*Exercise aim:* Gather from the listing below each line that includes the word "rounded", and copy it.

== == ==

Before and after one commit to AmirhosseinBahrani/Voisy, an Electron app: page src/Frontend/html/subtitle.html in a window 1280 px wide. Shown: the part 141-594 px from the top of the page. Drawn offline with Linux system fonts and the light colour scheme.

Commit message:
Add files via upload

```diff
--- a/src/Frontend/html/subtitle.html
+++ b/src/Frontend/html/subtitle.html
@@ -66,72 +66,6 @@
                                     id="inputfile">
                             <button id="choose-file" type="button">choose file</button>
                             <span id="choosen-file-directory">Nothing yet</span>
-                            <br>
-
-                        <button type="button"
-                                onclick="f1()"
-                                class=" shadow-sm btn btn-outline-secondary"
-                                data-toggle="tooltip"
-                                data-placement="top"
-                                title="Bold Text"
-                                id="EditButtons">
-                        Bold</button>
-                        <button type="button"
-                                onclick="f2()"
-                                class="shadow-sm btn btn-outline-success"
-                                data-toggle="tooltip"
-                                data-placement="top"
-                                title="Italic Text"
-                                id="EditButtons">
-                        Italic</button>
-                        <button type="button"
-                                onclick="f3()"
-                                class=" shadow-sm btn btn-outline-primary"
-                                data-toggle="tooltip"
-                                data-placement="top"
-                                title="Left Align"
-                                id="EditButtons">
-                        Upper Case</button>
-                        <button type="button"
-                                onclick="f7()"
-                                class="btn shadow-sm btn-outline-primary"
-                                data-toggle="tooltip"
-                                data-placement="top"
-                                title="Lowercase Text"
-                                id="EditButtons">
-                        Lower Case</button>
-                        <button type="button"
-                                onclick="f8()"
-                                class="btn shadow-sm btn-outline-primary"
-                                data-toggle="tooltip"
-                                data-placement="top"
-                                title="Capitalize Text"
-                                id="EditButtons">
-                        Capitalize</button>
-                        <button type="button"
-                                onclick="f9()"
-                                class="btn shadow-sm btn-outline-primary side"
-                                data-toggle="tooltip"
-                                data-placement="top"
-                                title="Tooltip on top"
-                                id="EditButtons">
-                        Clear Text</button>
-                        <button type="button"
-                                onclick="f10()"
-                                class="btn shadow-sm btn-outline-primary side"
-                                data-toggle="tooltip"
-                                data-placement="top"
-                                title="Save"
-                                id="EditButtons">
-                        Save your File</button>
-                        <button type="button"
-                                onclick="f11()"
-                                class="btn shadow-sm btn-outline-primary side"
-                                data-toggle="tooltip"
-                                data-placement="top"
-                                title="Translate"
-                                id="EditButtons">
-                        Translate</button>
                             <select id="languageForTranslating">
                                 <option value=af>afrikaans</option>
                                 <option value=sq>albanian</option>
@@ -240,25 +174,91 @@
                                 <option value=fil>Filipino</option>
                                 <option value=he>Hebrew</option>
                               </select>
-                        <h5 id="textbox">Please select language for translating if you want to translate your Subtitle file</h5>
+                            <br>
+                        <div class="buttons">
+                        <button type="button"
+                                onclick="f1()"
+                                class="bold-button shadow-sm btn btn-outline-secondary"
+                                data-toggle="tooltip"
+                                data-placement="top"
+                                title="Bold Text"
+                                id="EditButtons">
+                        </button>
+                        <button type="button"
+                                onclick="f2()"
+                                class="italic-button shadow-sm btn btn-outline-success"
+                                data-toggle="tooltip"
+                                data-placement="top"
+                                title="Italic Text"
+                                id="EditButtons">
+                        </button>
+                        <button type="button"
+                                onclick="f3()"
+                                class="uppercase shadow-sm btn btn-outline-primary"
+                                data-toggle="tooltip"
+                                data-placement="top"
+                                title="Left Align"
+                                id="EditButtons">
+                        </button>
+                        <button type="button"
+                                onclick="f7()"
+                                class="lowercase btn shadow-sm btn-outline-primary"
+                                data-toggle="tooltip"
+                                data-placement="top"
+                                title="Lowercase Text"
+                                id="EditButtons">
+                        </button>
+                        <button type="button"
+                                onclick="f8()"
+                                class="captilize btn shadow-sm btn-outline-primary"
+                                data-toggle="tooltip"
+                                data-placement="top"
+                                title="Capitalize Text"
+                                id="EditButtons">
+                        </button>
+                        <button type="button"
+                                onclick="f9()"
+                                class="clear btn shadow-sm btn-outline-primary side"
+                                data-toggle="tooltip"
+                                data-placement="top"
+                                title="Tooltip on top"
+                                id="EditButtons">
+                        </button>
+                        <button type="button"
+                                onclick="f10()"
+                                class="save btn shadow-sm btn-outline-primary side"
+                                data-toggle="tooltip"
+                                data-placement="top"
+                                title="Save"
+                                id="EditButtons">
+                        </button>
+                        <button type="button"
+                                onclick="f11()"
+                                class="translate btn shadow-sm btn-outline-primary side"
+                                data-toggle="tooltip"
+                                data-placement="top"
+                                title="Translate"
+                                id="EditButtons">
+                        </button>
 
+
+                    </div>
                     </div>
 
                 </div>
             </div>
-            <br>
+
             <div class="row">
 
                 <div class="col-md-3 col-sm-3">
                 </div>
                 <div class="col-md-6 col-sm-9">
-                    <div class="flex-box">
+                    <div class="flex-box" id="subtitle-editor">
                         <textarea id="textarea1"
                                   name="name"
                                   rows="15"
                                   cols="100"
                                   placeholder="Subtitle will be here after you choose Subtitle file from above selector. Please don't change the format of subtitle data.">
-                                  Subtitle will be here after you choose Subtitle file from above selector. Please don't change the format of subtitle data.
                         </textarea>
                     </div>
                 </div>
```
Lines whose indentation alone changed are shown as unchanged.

== == ==

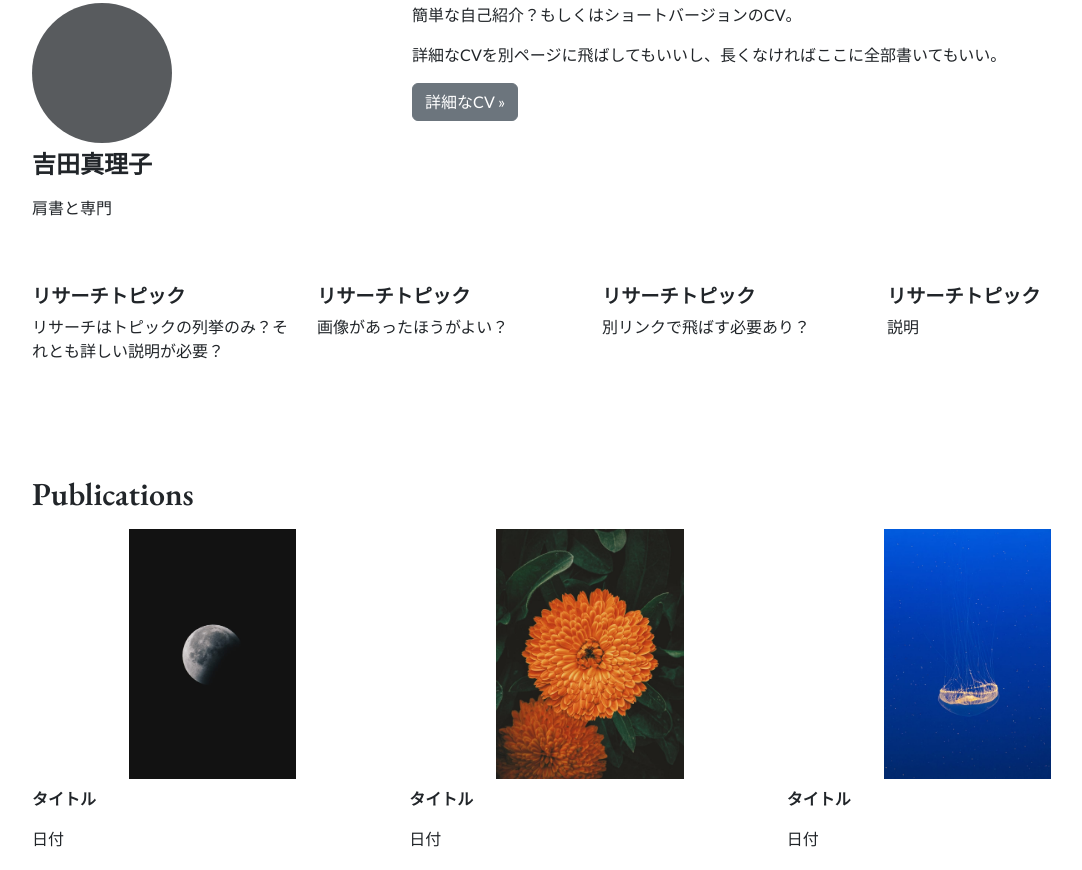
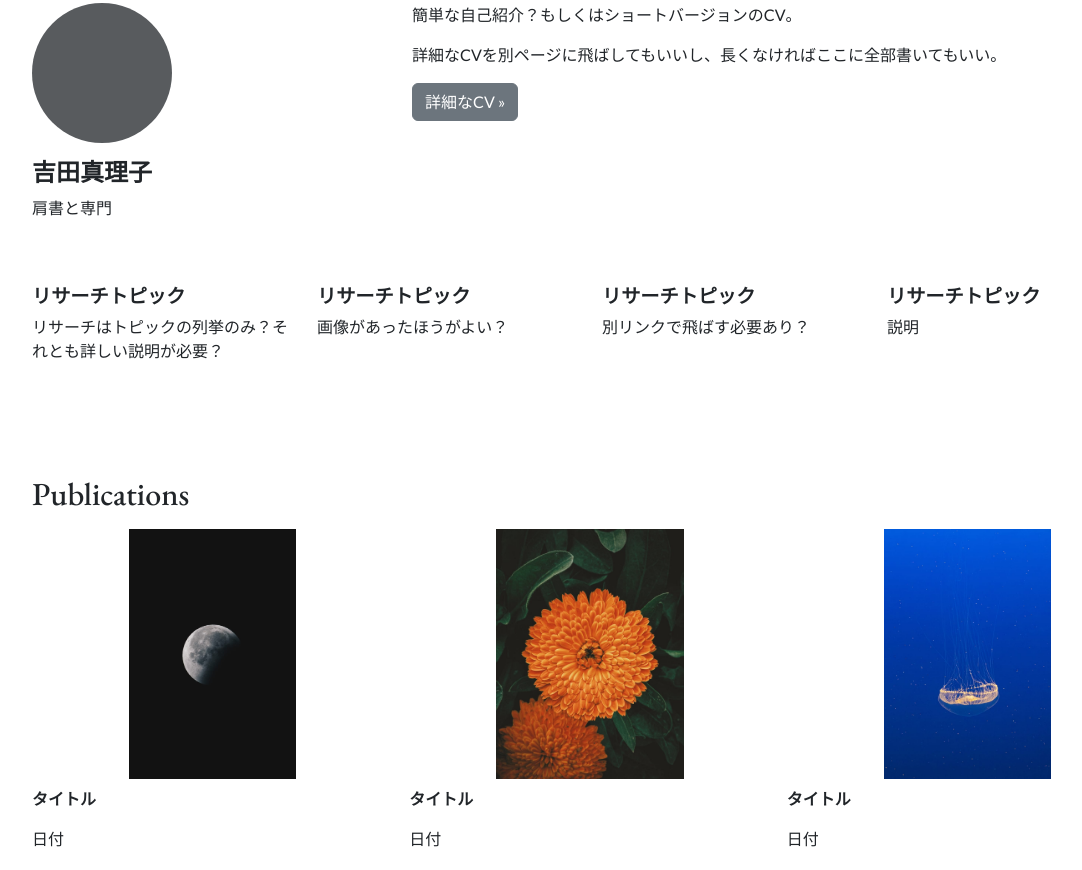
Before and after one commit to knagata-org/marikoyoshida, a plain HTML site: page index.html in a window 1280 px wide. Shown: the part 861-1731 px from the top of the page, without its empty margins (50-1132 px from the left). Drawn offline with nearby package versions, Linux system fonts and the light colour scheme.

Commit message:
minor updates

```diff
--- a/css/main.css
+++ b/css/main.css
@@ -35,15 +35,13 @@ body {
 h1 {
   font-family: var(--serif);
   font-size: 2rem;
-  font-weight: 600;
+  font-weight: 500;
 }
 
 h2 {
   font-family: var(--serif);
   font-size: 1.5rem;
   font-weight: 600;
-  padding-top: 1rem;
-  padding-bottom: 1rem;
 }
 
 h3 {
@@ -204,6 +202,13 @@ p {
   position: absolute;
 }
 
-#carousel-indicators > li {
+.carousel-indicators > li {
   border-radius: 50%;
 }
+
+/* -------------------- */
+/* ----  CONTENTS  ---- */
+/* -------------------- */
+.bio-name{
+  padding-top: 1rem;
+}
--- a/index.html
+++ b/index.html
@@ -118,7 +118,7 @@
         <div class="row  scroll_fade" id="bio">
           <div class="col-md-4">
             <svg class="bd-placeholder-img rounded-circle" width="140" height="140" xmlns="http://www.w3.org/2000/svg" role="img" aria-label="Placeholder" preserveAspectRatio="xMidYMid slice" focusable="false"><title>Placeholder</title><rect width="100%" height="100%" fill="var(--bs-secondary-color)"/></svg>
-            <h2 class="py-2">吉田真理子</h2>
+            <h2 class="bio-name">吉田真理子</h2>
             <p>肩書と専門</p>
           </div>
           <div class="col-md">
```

== == ==

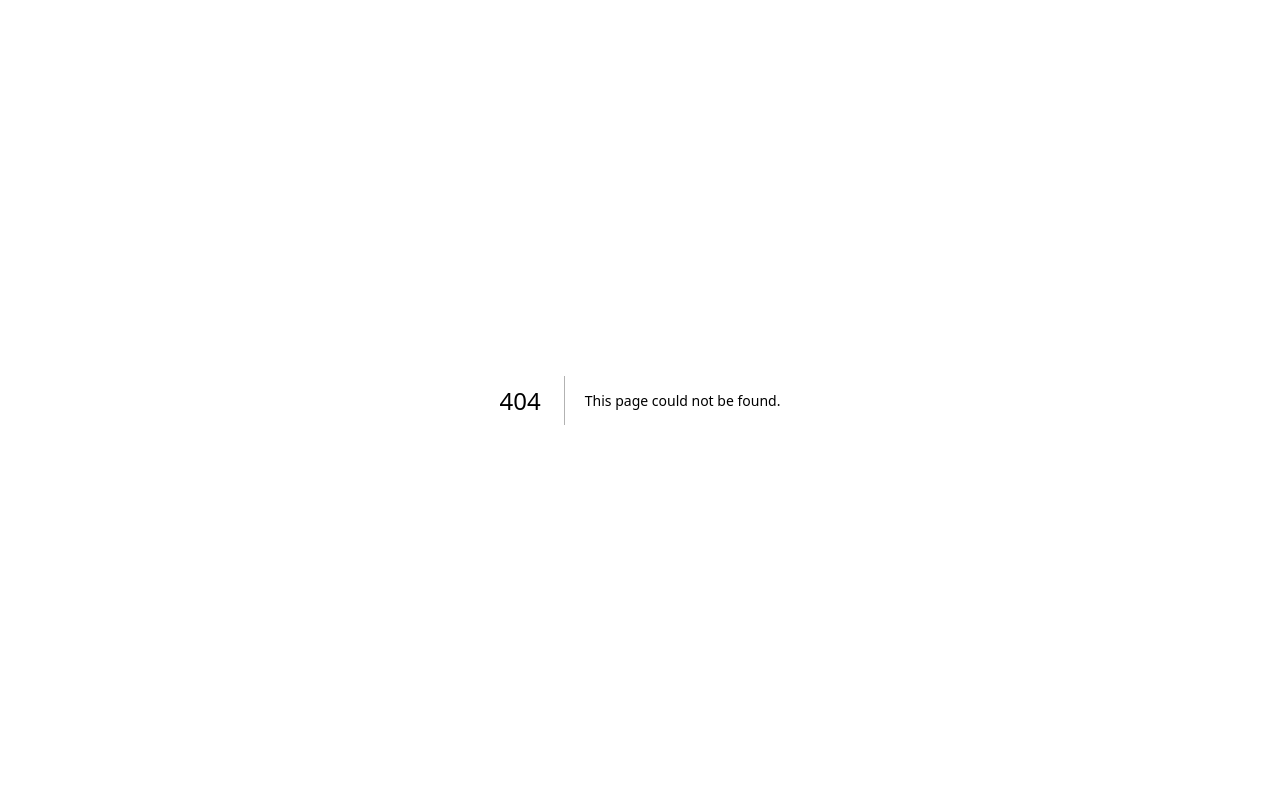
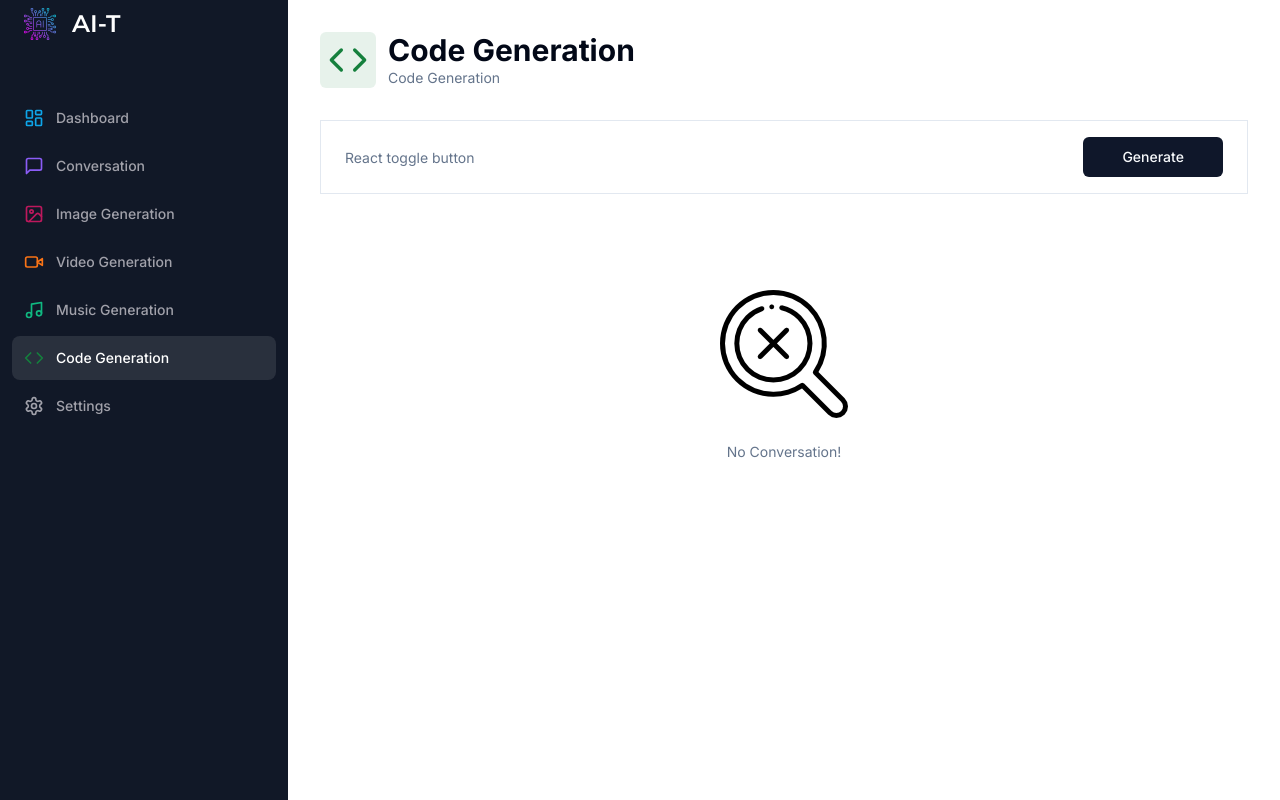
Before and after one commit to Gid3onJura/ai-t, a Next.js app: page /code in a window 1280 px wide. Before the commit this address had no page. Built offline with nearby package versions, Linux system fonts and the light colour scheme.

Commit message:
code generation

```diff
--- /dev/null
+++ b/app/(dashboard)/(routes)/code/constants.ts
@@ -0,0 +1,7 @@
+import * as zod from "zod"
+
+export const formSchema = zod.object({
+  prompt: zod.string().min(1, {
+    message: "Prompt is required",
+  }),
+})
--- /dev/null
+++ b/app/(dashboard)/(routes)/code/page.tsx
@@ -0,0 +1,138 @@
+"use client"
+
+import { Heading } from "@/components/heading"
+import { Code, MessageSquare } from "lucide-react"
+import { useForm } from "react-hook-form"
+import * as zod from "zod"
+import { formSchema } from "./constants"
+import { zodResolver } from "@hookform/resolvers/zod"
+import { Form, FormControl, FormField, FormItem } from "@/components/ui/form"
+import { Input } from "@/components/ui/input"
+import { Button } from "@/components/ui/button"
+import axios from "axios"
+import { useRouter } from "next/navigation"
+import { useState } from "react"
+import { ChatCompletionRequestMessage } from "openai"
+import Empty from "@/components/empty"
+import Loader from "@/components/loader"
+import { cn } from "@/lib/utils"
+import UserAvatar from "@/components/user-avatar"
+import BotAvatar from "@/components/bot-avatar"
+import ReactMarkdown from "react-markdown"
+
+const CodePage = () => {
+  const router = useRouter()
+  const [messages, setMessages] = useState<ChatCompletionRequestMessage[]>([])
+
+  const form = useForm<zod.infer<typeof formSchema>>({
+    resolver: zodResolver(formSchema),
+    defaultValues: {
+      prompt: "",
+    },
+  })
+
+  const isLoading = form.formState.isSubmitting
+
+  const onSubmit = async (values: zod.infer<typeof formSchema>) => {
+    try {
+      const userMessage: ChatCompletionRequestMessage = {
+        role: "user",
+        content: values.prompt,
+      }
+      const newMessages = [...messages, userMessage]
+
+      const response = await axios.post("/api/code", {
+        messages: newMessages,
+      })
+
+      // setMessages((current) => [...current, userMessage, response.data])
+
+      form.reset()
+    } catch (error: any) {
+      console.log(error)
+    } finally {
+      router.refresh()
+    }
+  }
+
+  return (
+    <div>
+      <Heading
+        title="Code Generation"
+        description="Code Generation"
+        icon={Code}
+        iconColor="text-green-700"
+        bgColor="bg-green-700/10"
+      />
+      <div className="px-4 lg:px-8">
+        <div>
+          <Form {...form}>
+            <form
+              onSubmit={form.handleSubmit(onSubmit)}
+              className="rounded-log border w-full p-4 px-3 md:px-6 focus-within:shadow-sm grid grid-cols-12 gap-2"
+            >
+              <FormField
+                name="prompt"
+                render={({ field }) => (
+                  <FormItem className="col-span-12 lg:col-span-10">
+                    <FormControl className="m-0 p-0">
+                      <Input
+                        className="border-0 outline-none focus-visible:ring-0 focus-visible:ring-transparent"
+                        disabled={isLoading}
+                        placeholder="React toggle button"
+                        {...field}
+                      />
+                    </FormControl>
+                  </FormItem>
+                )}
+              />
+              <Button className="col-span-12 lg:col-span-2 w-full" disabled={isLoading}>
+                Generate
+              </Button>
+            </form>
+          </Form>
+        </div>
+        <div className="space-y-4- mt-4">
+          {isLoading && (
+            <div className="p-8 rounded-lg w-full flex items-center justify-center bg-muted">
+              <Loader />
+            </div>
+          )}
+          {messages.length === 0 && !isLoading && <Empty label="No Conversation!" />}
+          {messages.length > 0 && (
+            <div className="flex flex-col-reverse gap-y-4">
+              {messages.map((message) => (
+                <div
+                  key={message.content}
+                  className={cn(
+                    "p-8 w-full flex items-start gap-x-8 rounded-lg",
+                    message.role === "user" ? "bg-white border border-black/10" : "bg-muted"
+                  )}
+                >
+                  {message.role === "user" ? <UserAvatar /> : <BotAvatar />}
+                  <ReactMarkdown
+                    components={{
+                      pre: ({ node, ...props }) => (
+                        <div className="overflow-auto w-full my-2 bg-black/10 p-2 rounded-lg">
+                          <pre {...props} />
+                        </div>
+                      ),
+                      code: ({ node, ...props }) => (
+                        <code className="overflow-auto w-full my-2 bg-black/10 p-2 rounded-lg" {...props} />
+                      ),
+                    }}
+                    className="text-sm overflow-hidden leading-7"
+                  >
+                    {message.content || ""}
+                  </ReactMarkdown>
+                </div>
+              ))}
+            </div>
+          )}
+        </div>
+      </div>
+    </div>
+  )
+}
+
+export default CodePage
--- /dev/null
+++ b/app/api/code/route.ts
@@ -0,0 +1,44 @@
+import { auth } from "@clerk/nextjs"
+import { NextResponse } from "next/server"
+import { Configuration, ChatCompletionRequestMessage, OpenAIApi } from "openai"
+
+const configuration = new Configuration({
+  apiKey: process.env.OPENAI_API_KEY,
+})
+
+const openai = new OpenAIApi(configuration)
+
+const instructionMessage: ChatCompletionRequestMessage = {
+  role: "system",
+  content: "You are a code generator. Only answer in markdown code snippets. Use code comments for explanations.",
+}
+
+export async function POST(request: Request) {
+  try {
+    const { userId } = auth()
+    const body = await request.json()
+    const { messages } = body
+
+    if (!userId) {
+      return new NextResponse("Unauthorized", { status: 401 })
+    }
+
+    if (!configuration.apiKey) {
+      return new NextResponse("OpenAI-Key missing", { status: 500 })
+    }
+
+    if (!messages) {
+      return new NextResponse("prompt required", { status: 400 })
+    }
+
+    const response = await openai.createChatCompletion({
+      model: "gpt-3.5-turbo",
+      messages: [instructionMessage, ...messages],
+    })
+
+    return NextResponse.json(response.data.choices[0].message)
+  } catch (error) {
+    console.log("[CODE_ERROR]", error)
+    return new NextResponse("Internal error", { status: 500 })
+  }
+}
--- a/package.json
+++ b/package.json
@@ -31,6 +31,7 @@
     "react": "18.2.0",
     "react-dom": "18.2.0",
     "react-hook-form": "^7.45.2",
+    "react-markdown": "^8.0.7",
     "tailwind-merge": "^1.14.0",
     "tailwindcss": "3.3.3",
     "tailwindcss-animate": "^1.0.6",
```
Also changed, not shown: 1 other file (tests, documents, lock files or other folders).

== == ==

*Exercise result:*
             <svg class="bd-placeholder-img rounded-circle" width="140" height="140" xmlns="http://www.w3.org/2000/svg" role="img" aria-label="Placeholder" preserveAspectRatio="xMidYMid slice" focusable="false"><title>Placeholder</title><rect width="100%" height="100%" fill="var(--bs-secondary-color)"/></svg>
+              className="rounded-log border w-full p-4 px-3 md:px-6 focus-within:shadow-sm grid grid-cols-12 gap-2"
+            <div className="p-8 rounded-lg w-full flex items-center justify-center bg-muted">
+                    "p-8 w-full flex items-start gap-x-8 rounded-lg",
+                        <div className="overflow-auto w-full my-2 bg-black/10 p-2 rounded-lg">
+                        <code className="overflow-auto w-full my-2 bg-black/10 p-2 rounded-lg" {...props} />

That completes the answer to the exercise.